» GIVEN INFORMATION:
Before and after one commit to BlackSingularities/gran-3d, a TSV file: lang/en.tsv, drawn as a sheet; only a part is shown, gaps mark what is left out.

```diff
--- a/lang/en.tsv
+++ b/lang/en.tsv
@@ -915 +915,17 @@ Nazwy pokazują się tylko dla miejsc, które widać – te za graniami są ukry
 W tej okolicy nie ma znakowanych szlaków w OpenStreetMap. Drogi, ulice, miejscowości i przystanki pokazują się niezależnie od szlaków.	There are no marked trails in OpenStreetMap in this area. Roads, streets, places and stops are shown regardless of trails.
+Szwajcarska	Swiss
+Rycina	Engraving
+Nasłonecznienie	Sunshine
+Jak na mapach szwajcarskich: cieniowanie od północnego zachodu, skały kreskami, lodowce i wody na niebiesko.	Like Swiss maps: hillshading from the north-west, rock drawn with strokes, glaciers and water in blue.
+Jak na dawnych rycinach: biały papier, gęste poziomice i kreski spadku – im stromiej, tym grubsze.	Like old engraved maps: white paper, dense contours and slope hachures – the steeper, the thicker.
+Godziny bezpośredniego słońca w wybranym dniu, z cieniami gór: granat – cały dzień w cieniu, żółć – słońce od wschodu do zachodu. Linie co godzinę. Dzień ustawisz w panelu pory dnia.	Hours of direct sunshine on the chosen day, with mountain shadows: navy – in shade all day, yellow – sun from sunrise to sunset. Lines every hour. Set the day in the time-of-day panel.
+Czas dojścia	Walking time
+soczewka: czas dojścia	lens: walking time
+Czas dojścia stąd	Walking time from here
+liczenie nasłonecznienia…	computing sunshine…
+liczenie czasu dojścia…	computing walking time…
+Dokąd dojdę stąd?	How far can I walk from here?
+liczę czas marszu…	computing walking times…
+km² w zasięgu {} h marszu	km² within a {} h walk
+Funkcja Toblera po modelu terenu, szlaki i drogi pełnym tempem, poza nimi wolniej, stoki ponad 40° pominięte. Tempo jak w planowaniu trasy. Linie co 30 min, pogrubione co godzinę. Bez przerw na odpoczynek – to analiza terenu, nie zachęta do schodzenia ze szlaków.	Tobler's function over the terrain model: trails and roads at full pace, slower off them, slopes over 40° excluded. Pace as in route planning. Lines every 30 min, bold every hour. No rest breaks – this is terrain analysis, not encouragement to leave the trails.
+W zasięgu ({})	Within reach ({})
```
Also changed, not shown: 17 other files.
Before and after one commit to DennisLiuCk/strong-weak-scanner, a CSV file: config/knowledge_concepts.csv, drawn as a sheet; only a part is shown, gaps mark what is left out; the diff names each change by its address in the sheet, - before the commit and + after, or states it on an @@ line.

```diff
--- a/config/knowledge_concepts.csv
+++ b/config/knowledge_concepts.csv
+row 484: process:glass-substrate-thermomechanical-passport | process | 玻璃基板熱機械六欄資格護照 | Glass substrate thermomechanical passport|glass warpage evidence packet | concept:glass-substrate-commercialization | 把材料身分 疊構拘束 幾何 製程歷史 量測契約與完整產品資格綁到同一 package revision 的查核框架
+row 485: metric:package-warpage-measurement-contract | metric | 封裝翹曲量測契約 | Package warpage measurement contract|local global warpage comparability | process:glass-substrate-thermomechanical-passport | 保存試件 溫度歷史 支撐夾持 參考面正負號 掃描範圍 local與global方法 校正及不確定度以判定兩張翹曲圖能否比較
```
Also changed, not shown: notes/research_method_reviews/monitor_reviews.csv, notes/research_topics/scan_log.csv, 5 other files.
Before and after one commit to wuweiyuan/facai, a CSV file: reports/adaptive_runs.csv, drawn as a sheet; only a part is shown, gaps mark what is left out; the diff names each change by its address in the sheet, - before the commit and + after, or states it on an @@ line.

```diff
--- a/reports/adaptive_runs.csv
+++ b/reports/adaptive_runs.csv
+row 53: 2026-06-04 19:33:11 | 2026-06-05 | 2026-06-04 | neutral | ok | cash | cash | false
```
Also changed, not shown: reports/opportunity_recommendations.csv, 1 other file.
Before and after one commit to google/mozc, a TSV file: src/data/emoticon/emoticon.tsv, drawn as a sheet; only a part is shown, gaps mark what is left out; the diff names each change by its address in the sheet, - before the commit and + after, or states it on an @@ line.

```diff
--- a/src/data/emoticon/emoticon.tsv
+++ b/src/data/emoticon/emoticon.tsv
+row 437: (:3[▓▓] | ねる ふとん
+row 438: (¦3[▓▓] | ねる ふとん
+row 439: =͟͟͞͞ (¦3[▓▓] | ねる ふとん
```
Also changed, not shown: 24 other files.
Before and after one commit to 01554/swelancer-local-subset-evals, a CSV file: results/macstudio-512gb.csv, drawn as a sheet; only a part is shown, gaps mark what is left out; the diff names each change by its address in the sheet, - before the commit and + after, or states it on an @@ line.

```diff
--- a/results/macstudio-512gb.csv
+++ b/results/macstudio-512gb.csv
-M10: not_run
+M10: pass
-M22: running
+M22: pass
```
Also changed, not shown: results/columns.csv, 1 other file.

» WHAT THE EXERCISE ASKS: Report all lines in the records that include the string "every".

» EXERCISE OUTPUT:
+Godziny bezpośredniego słońca w wybranym dniu, z cieniami gór: granat – cały dzień w cieniu, żółć – słońce od wschodu do zachodu. Linie co godzinę. Dzień ustawisz w panelu pory dnia.	Hours of direct sunshine on the chosen day, with mountain shadows: navy – in shade all day, yellow – sun from sunrise to sunset. Lines every hour. Set the day in the time-of-day panel.
+Funkcja Toblera po modelu terenu, szlaki i drogi pełnym tempem, poza nimi wolniej, stoki ponad 40° pominięte. Tempo jak w planowaniu trasy. Linie co 30 min, pogrubione co godzinę. Bez przerw na odpoczynek – to analiza terenu, nie zachęta do schodzenia ze szlaków.	Tobler's function over the terrain model: trails and roads at full pace, slower off them, slopes over 40° excluded. Pace as in route planning. Lines every 30 min, bold every hour. No rest breaks – this is terrain analysis, not encouragement to leave the trails.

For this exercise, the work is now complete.